Berit Norbakken Solset (soprano), Bjarte Eike & Milos Valent (violins), Per Buhre (viola), Fredrik Bock (archlute) Judith-Maria Blomsterberg & Mime Brinkmann (cellos) & Hans Knut Sveen (organ), with Jon Balke’s soundscapes
Reviewed by: Nick Breckenfield
Reviewed: 20 September, 2015
Venue: Sam Wanamaker Playhouse, Shakespeare’s Globe, London
A Norwegian baroque group arrived for the first of two concerts at the exquisite candle-lit Sam Wanamaker Playhouse, part of Shakespeare’s Globe. The two events by violinist Bjarte Eike and his Barokksolistene formed a pair of opposites – the first, The Image of Melancholy – expanding on the group’s BIS release – paired with a visit to a 17th-century London Alehouse.
Although I only attended the subdued and seamless 90-minute musical essay on melancholy, without the upbeat corollary of the bawdy Alehouse selection, this was an intriguing and satisfying evening which infused the Renaissance and Baroque world of melancholy with the modern ambient connecting soundscapes of Jon Balke, almost obscured in darkness on the theatre’s minstrels’ gallery.
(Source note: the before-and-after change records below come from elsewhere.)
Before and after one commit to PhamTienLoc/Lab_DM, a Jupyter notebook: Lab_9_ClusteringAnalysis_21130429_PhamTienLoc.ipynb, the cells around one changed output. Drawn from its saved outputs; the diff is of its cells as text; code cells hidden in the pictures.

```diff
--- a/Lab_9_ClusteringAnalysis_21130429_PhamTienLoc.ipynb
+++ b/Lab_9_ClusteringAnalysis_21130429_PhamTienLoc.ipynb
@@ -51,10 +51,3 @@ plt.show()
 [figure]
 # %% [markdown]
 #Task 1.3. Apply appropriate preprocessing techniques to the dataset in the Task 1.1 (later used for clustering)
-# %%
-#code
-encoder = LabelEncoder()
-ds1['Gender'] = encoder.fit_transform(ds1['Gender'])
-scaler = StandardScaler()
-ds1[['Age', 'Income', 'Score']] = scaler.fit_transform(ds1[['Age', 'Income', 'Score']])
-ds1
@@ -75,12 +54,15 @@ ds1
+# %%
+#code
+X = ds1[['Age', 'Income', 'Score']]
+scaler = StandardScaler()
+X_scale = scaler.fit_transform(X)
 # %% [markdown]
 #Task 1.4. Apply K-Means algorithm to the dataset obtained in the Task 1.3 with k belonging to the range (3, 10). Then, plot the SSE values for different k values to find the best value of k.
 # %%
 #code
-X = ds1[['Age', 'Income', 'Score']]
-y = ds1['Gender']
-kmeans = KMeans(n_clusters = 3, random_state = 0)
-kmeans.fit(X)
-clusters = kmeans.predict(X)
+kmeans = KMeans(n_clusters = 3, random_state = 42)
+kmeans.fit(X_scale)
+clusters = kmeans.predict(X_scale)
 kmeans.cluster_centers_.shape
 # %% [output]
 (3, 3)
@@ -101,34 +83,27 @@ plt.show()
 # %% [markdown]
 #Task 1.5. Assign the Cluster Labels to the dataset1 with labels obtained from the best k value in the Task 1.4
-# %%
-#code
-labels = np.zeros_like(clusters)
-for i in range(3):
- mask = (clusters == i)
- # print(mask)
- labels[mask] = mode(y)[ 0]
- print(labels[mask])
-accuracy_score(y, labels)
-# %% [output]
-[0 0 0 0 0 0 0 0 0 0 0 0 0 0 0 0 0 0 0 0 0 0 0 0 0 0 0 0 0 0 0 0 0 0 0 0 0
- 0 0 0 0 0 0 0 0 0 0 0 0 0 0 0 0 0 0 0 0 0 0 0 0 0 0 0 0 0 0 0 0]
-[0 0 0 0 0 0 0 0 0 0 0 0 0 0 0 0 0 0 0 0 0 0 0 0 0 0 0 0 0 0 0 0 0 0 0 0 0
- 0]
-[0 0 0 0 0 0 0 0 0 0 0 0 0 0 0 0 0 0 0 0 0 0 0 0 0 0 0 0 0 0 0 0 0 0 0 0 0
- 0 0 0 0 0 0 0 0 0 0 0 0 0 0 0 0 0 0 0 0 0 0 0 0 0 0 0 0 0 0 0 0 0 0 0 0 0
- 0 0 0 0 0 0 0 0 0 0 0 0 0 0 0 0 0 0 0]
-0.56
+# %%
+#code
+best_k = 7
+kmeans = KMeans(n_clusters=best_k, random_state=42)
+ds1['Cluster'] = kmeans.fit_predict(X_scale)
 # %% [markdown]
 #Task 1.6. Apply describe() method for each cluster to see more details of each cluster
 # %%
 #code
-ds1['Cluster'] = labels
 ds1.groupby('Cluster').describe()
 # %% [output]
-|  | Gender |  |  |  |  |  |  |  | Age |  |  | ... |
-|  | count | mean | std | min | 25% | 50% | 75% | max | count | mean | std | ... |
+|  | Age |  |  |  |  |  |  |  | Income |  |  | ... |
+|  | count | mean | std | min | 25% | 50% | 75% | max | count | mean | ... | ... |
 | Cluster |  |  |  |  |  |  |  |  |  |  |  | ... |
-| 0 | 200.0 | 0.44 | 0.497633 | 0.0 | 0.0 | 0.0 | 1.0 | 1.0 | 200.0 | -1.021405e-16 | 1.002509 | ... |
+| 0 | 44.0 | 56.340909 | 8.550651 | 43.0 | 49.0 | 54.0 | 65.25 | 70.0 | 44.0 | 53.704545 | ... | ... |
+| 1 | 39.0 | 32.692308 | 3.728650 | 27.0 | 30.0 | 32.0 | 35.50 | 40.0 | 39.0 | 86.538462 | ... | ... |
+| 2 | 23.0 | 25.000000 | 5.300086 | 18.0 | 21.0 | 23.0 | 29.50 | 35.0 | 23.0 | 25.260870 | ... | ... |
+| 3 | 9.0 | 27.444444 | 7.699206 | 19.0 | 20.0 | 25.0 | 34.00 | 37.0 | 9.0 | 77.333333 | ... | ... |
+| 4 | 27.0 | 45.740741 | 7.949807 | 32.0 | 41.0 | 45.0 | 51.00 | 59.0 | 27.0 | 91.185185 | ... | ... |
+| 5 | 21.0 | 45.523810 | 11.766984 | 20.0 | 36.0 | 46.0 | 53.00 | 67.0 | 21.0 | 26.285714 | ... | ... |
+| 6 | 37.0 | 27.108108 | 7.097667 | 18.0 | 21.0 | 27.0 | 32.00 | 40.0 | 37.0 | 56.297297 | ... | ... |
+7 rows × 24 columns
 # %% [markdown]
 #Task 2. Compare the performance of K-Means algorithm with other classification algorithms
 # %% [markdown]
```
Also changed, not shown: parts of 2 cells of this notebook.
It was to just such eerie sounds that the musicians entered at the start – lastly Eike himself – to lead the programme off with his own work, Savn. Thereafter the backbone of the evening was shared between Anthony Holborne – indeed his Pavane that gives the project its title came second – and Norwegian folk-tunes, with introspective John Dowland contributing three sombre interludes, as well as representations by Gibbons, Buxtehude, Bennet and Byrd. It was Byrd’s funereal homage to Tallis, Ye Sacred Muses and a Norwegian lament for eighteenth-century Scottish fiddler Niel Gow’s second wife, that brought the published programme to a close in a contemplation of death, although we were left with two further sad tunes, the second a wedding melody for, as Eike remarked, “as everybody knows, every marriage has its sad moments” (to which his wife shouted something like “thanks” from the audience).
With two violins, viola, two cellos, an archlute and a small organ gently bellowed by hand, the Barokksolistene’s sound is intimate, poignant and gently graded in distinct timbres. Added to this was the sympathetic silver soprano of Berit Norbakken Solset, who we first heard from the gallery, but most often either sitting in the circle of her fellow instrumentalists or standing in their midst. Most affecting was Gibbons’s The Silver Swan, the words of which she read before singing.
The musicians made the most of the space too – there can be few other venues where they can add a ballet for chandeliers – rising in sequence at the beginning, then being raised further before being lowered to middle height at the end. That’s 87 candles (I noticed one of the chandeliers was missing a bracket on its lower reaches, holding seven not eight candles), although there was some more-modern lighting enhancement at times.
Dressed all in black (presumably to enhance the mood), the eight-strong group filled the small stage, before the ornate black and gold fascia at the back (Apollo’s Fire – in its distinctive black and gold garb – should definitely play here), and by way of subtle contrast there were some less melancholy moments – such as the two Holborne galliards (Wanton and Muy Linda). But the evening was most memorable for the beguiling spell of musical contemplation, in a space that perfectly suited the time of most of the music’s composition, and presumably mirrored the remote, tranquil Norwegian outpost the musicians retired to explore this repertoire.
I was only disappointed that I couldn’t join them all again in the Alehouse.